30 March, 2008

Ambiguity and Mental Health

The Chicken/egg question, eluded to in my last post: Does BDSM affect my (passive) psyche, or is it my psyche doing the heavy lifting? Also, the unimportance of "why?" redux.

  • How has BDSM affected your emotional/psychological life?

BDSM administers to my life a primal tension and frisson that our technically sanitized and morally confused civil society actively mitigates against. It is a modern virtue to compact human emotional and physical experience into a narrow range; we sweep the natural exuberance of children, the catharsis of grief and even vague senses of ennui under the equalizing broom of serotonin re-uptake inhibitors, and carve our empathy and our bodies to fit a perfect composite image that is called “normal” or “beautiful.” In all our potentials we are aggressively herded toward the vast, gray and amorphous middle, surrendering what Gerard Manley Hopkins celebrated in his poem Pied Beauty as “all things spare, original and strange.”

Not long ago I read an AP wire report in the Bennington Banner (VT) of the phenomenon of teenagers playing very dangerous games, including mutual strangulation and surfing atop fast moving vehicles. Of course, the therapeutic classes are all atwitter about such goings-on, but I myself am unsurprised. The more adults take pains to smooth the bumps out of their childrens’ teen years, the clearer and bolder said teens will be in their expression of their new found erotic, emotional and intellectual vitality, which often emerges as pure Dionysian energy (i.e., chaotic, fecund, bloody, destructive, creative, etc.). Where our culture emphasizes safety and deadening of deep feeling, the first hormonal blush of adulthood demands immersion in life (and all that entails) immediately and at full throttle (so to speak).

BDSM reintroduces color to human relations in bold and sometimes grizzly defiance of puritanical mores and its culture of just saying “no.” It is resolutely politically incorrect. It is patently ridiculous and even comic with no obvious biological or social imperatives. It is utterly inscrutable. To the unambivalent it is harmless but hurts like birth. To the ambivalent it offers clarity. It can bring out the complete truth of who its practitioners really are. It has all of the right enemies.

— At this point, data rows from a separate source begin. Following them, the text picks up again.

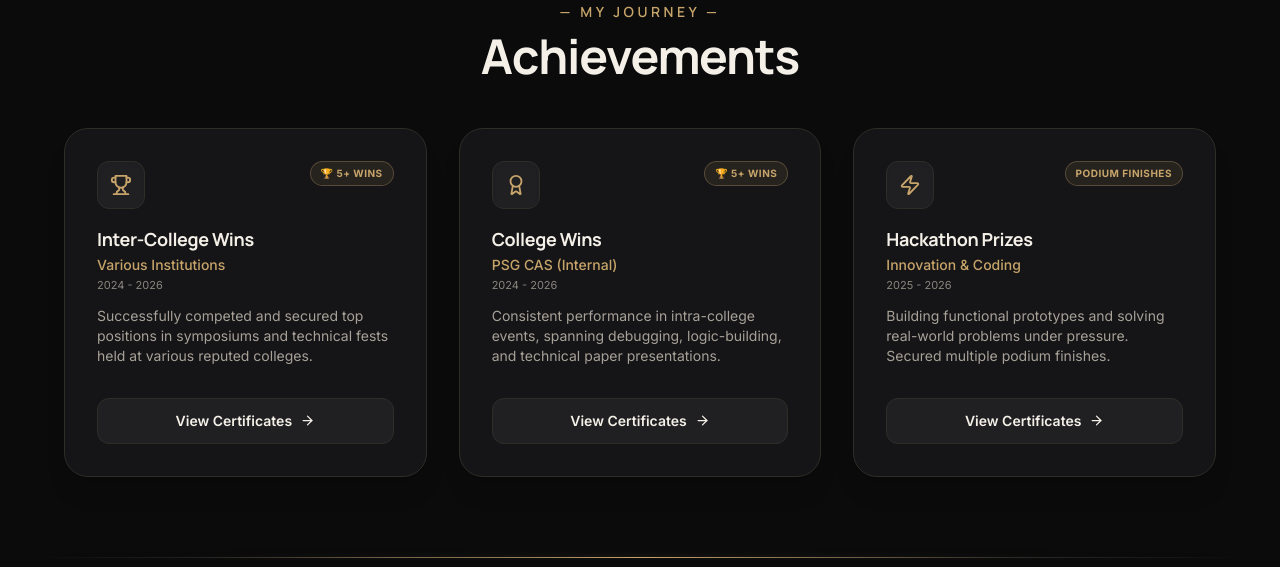
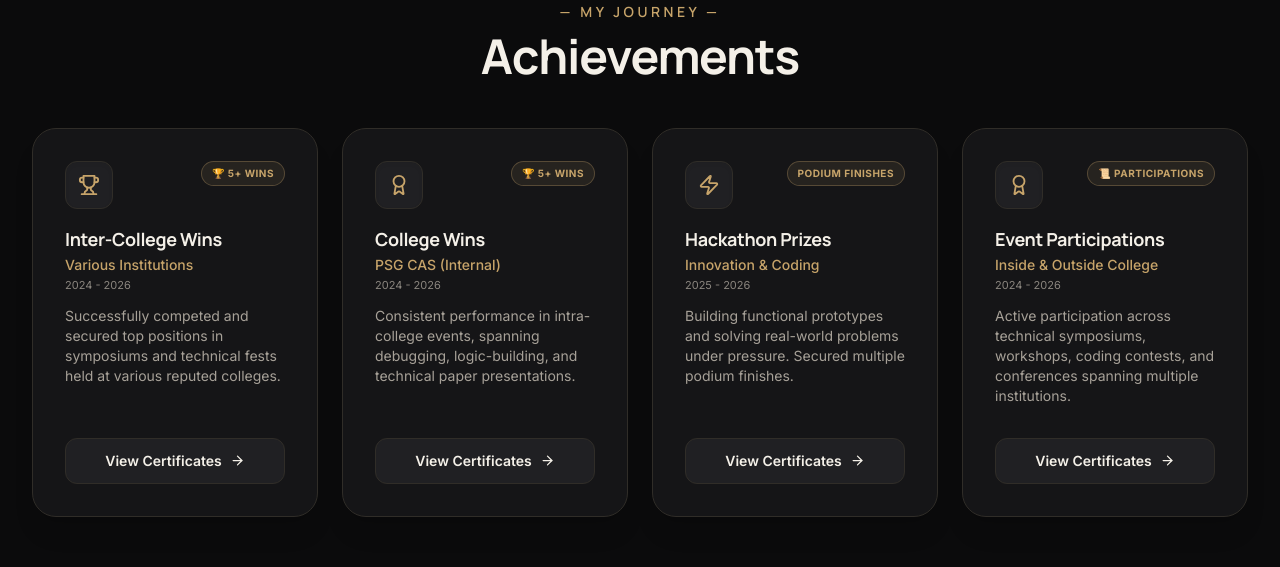
Before and after one commit to Amarnath2007/New_Portfolio, a Next.js app: page / in a window 1280 px wide. Shown: the part 1620-2187 px from the top of the page. Built offline with nearby package versions, Linux system fonts and the light colour scheme; no server answers.

Commit message:
feat: add Event Participations category to achievements and gallery

```diff
--- a/app/achievements/[category]/page.tsx
+++ b/app/achievements/[category]/page.tsx
@@ -10,6 +10,7 @@ import { supabase } from "@/lib/supabase";
 import Navbar from "@/components/Navbar";
 import StarsBg from "@/components/StarsBg";
 import Footer from "@/components/Footer";
+import CertificateModal, { CertificateModalData } from "@/components/CertificateModal";
 
 interface AchievementFile {
   id: string;
@@ -22,6 +23,7 @@ const CATEGORY_NAMES: Record<string, string> = {
   intercollege: "Inter-College Wins",
   hackathon: "Hackathon Prizes",
   events: "College Wins (PSG CAS)",
+  participations: "Event Participations",
 };
 
 export default function AchievementGallery() {
@@ -30,32 +32,67 @@ export default function AchievementGallery() {
   const [files, setFiles] = useState<AchievementFile[]>([]);
   const [loading, setLoading] = useState(true);
   const [selectedImage, setSelectedImage] = useState<string | null>(null);
+  const [selectedCert, setSelectedCert] = useState<CertificateModalData | null>(null);
 
   useEffect(() => {
     async function fetchFiles() {
+      try {
+        const foundFiles: AchievementFile[] = [];
+
+        // 1. Fetch from Supabase storage bucket (if files exist there)
         try {
           const { data, error } = await supabase.storage
             .from("achievements")
             .list(category);
 
-        if (error) throw error;
-
-        if (data) {
-          const formattedFiles = data.map((file) => {
+          if (!error && data && data.length > 0) {
+            data.forEach((file) => {
               const isPdf = file.name.toLowerCase().endsWith(".pdf");
               const { data: urlData } = supabase.storage
                 .from("achievements")
                 .getPublicUrl(`${category}/${file.name}`);
 
-            return {
+              foundFiles.push({
                 id: file.id || file.name,
                 name: file.name,
                 url: urlData.publicUrl,
                 type: isPdf ? ("pdf" as const) : ("image" as const),
-            };
               });
-          setFiles(formattedFiles);
+            });
           }
+        } catch (supaErr) {
+          console.warn("Supabase bucket fetch skipped:", supaErr);
+        }
+
+        // 2. Fetch from Portfolio published data
+        try {
+          const res = await fetch("/api/portfolio-data");
+          if (res.ok) {
+            const json = await res.json();
+            const achievements = json.data?.achievements || [];
+            achievements.forEach((ach: any) => {
+              if (ach.category === category) {
+                const targetUrl = ach.proof_document || ach.image;
+                if (targetUrl) {
+                  const isPdf = targetUrl.toLowerCase().includes(".pdf");
+                  // Avoid duplicates
+                  if (!foundFiles.some((f) => f.url === targetUrl)) {
+                    foundFiles.push({
+                      id: ach.id,
+                      name: `${ach.title} — ${ach.event_name || ach.position_award || "Certificate"}`,
+                      url: targetUrl,
+                      type: isPdf ? ("pdf" as const) : ("image" as const),
+                    });
+                  }
+                }
+              }
+            });
+          }
+        } catch (dataErr) {
+          console.warn("Portfolio data fetch skipped:", dataErr);
+        }
+
+        setFiles(foundFiles);
       } catch (err) {
         console.error("Error fetching achievement files:", err);
       } finally {
@@ -72,7 +109,11 @@ export default function AchievementGallery() {
     if (file.type === "image") {
       setSelectedImage(file.url);
     } else {
-      window.open(file.url, "_blank");
+      setSelectedCert({
+        title: file.name,
+        issuer: CATEGORY_NAMES[category] || "Achievement Certificate",
+        file_url: file.url,
+      });
     }
   };
 
@@ -97,7 +138,7 @@ export default function AchievementGallery() {
             {CATEGORY_NAMES[category] || "Achievements"} <span className="text-[#C7A46A]">Gallery</span>
           </h1>
           <p className="text-[#A7A198] text-base sm:text-lg max-w-2xl">
-            A collection of certificates and captures from my journey in {CATEGORY_NAMES[category]?.toLowerCase() || "this category"}.
+            A verified collection of certificates, awards, and captures from {CATEGORY_NAMES[category]?.toLowerCase() || "this category"}.
           </p>
         </div>
 
@@ -152,7 +193,7 @@ export default function AchievementGallery() {
                     className="flex items-center justify-center gap-2 w-full py-2.5 rounded-xl bg-[#202023] border border-[#302D28] text-[#F4F0E8] text-xs sm:text-sm font-semibold hover:bg-[#C7A46A] hover:text-[#191919] hover:border-[#C7A46A] transition-all duration-300"
                   >
                     <ExternalLink size={14} />
-                    {file.type === "image" ? "View Certificate" : "Open PDF"}
+                    View Certificate
                   </button>
                 </div>
               </motion.div>
@@ -168,7 +209,7 @@ export default function AchievementGallery() {
         )}
       </div>
 
-      {/* Lightbox Modal */}
+      {/* Image Lightbox Modal */}
       <AnimatePresence>
         {selectedImage && (
           <motion.div
@@ -205,6 +246,12 @@ export default function AchievementGallery() {
         )}
       </AnimatePresence>
 
+      {/* Custom Certificate Lightbox Modal for PDFs */}
+      <CertificateModal
+        cert={selectedCert}
+        onClose={() => setSelectedCert(null)}
+      />
+
       <Footer />
     </main>
   );
--- /dev/null
+++ b/app/api/portfolio-data/route.ts
@@ -0,0 +1,16 @@
+import { NextResponse } from "next/server";
+import { getPublishedPortfolioData } from "@/lib/portfolio-data";
+
+export const dynamic = "force-dynamic";
+
+export async function GET() {
+  try {
+    const data = getPublishedPortfolioData();
+    return NextResponse.json({ data });
+  } catch (err: any) {
+    return NextResponse.json(
+      { error: err?.message || "Failed to fetch portfolio data" },
+      { status: 500 }
+    );
+  }
+}
--- a/components/Achievements.tsx
+++ b/components/Achievements.tsx
@@ -51,6 +51,15 @@ const defaultAchievements = [
     description:
       "Building functional prototypes and solving real-world problems under pressure. Secured multiple podium finishes.",
   },
+  {
+    icon: Award,
+    title: "Event Participations",
+    highlight: "📜 Participations",
+    subtitle: "Inside & Outside College",
+    category: "participations",
+    description:
+      "Active participation across technical symposiums, workshops, coding contests, and conferences spanning multiple institutions.",
+  },
 ];
 
 interface AchievementsProps {
@@ -81,7 +90,7 @@ export default function Achievements({ data }: AchievementsProps) {
         </motion.div>
 
         {/* Balanced Cards Grid */}
-        <div className="grid grid-cols-1 md:grid-cols-2 lg:grid-cols-3 gap-6 lg:gap-8 max-w-6xl mx-auto">
+        <div className={`grid ${items.length <= 3 ? "grid-cols-1 md:grid-cols-2 lg:grid-cols-3 max-w-6xl" : "grid-cols-1 sm:grid-cols-2 lg:grid-cols-4 max-w-7xl"} gap-5 lg:gap-6 mx-auto`}>
           {items.map((item: any, i: number) => {
             const Icon = resolveAchievementIcon(item.icon);
             const badge = item.highlight || item.position_award;
--- a/components/admin/AdminDashboardClient.tsx
+++ b/components/admin/AdminDashboardClient.tsx
@@ -1587,6 +1587,7 @@ export default function AdminDashboardClient() {
                       <option value="intercollege">Inter-College Wins</option>
                       <option value="events">College Wins (Internal)</option>
                       <option value="hackathon">Hackathon Prizes</option>
+                      <option value="participations">Event Participations (Inside & Outside College)</option>
                     </select>
                   </div>
                 </div>
--- a/data/portfolio-published.json
+++ b/data/portfolio-published.json
@@ -115,6 +115,18 @@
       "date": "2025 - 2026",
       "category": "hackathon",
       "icon": "Zap",
+      "image": "",
+      "proof_document": ""
+    },
+    {
+      "id": "ach-4",
+      "title": "Event Participations",
+      "event_name": "Inside & Outside College",
+      "description": "Active participation across technical symposiums, workshops, coding contests, and conferences spanning multiple institutions.",
+      "position_award": "📜 Participations",
+      "date": "2024 - 2026",
+      "category": "participations",
+      "icon": "Award",
       "image": "",
       "proof_document": ""
     }
```
Lines whose indentation alone changed are shown as unchanged.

  • Do you feel BDSM relationships last longer or shorter than non-BDSM relationships? Why?
I think people endure or not in relationships as a function of their will to become known to their partners, irrespective of BDSM. BDSM offers all of the conveniences any other life pursuit for hiding from one’s self and from others, and as long as anyone in relation to another person keeps themselves secreted away, it’s fair to ask if there is any such thing as a relationship (in a serious sense of the word) going on. There are arbitrarily large numbers of ways in which people may loose themselves to passion, open and become vulnerable to getting exactly what their souls need (however that shows up), and thus truly be known by another. BDSM is about as efficacious in this respect as golf (but it may be faster acting).

No comments: